Edit tracking data
*-*-*
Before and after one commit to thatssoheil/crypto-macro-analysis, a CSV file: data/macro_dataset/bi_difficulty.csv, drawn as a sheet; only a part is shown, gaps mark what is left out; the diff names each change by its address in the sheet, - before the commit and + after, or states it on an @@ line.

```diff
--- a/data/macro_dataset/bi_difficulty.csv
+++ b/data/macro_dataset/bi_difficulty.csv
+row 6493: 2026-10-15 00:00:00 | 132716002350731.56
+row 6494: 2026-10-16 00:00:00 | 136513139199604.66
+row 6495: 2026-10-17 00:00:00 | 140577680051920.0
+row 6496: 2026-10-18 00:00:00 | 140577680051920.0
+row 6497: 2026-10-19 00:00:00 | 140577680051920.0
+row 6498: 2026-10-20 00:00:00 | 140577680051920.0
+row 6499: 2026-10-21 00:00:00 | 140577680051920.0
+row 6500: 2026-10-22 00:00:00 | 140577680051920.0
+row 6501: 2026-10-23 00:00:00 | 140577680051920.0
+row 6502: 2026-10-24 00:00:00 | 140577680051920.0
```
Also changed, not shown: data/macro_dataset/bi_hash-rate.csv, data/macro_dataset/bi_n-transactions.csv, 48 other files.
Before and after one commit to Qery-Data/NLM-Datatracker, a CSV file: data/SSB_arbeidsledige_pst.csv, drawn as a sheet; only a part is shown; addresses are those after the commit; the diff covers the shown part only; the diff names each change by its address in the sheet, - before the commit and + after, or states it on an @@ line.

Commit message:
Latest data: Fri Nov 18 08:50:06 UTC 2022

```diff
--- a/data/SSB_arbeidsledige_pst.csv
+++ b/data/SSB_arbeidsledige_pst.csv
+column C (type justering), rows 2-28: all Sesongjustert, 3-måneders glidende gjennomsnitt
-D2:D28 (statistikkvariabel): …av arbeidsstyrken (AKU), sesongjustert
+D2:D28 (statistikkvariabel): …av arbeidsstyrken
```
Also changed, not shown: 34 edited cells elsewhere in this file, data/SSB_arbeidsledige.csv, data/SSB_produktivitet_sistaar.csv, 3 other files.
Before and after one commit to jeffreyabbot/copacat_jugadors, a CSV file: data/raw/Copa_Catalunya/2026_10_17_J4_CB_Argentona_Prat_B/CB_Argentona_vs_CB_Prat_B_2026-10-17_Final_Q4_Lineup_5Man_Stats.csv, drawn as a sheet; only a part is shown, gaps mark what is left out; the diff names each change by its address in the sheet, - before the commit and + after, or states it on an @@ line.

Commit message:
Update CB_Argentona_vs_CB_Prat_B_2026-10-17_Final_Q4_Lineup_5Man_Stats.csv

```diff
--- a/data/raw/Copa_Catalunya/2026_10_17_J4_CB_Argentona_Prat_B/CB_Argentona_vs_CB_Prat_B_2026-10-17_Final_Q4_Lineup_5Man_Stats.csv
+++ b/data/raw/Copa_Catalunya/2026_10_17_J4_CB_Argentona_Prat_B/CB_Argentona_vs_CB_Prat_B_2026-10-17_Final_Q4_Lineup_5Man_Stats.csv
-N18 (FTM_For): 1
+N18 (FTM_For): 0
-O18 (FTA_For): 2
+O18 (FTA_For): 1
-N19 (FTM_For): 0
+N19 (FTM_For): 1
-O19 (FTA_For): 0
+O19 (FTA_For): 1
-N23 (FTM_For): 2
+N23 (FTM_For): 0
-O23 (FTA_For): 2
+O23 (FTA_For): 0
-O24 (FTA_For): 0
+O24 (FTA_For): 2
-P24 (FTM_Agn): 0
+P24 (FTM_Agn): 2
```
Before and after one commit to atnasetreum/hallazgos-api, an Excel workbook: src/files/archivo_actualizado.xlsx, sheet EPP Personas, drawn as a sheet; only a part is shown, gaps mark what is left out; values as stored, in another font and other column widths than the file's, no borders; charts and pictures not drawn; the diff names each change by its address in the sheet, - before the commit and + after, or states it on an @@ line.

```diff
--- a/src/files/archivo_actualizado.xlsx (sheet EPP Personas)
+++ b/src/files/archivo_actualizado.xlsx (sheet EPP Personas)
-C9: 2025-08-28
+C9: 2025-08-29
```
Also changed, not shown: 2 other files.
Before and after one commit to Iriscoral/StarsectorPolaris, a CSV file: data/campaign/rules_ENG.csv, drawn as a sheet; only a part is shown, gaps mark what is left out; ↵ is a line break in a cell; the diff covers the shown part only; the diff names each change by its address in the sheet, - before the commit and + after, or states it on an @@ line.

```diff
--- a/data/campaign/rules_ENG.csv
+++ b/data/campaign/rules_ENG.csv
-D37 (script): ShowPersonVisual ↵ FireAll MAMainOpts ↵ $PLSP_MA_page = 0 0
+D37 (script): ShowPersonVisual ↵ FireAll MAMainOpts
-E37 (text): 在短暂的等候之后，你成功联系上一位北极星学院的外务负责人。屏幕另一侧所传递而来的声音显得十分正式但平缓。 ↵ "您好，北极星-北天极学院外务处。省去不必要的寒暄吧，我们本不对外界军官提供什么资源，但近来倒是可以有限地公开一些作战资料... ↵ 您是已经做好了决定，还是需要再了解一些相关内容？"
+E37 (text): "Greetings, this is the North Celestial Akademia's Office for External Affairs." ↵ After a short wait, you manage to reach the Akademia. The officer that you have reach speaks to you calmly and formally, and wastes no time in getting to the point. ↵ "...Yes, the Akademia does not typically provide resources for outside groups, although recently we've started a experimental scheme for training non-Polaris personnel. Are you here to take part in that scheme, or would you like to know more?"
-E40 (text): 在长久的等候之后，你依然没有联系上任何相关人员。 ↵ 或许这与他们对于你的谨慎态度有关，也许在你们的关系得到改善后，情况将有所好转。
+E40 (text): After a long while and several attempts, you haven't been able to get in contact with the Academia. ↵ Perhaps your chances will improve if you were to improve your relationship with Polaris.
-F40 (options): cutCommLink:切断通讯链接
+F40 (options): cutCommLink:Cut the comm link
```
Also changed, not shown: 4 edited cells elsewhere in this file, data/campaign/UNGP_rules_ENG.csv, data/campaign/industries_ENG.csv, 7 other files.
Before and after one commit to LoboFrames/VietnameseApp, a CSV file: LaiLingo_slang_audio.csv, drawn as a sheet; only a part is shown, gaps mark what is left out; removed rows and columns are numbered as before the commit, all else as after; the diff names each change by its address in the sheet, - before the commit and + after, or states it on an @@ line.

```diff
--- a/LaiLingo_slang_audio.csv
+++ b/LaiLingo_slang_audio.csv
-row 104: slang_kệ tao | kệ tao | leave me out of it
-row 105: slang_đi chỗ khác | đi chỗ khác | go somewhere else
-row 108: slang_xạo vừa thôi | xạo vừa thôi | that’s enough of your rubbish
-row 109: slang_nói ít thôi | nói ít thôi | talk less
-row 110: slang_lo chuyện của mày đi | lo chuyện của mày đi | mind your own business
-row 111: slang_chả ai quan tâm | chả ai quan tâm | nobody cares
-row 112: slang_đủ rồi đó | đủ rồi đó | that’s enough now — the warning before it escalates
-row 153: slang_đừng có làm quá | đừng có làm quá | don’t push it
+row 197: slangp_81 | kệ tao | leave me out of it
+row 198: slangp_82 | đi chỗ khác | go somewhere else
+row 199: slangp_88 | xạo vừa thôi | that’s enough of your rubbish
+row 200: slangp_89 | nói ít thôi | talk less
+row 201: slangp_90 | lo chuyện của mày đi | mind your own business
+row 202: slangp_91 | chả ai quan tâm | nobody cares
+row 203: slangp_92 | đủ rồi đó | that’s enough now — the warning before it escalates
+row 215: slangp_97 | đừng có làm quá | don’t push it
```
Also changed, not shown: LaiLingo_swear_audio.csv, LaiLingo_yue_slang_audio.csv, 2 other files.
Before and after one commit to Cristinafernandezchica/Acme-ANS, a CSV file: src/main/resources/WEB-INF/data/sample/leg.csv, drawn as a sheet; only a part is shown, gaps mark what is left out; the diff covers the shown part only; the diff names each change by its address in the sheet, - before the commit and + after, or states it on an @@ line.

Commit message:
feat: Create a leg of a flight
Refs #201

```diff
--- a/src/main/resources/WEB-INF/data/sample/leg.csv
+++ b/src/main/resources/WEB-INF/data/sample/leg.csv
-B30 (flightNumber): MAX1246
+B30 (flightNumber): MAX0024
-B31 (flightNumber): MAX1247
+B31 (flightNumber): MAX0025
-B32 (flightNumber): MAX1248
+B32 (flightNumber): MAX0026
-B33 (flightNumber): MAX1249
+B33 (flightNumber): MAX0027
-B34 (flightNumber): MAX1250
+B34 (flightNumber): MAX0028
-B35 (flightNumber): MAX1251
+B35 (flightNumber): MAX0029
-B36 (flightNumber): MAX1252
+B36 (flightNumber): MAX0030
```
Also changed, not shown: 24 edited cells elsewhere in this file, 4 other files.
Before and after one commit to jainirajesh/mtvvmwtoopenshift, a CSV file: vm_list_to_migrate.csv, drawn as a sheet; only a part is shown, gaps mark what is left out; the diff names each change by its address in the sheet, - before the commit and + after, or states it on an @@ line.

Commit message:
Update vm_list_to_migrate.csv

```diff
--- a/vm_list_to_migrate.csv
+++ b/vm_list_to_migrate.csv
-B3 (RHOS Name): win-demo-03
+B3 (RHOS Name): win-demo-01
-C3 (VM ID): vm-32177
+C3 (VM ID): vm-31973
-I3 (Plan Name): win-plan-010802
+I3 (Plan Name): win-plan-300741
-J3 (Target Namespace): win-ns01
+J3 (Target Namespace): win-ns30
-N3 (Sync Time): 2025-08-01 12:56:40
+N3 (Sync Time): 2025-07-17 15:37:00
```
*-*-*
* [TASK STATEMENT]:
Report all lines above with "elsewhere".

* [YOUR SOLUTION]:
Also changed, not shown: 34 edited cells elsewhere in this file, data/SSB_arbeidsledige.csv, data/SSB_produktivitet_sistaar.csv, 3 other files.
Also changed, not shown: 4 edited cells elsewhere in this file, data/campaign/UNGP_rules_ENG.csv, data/campaign/industries_ENG.csv, 7 other files.
Also changed, not shown: 24 edited cells elsewhere in this file, 4 other files.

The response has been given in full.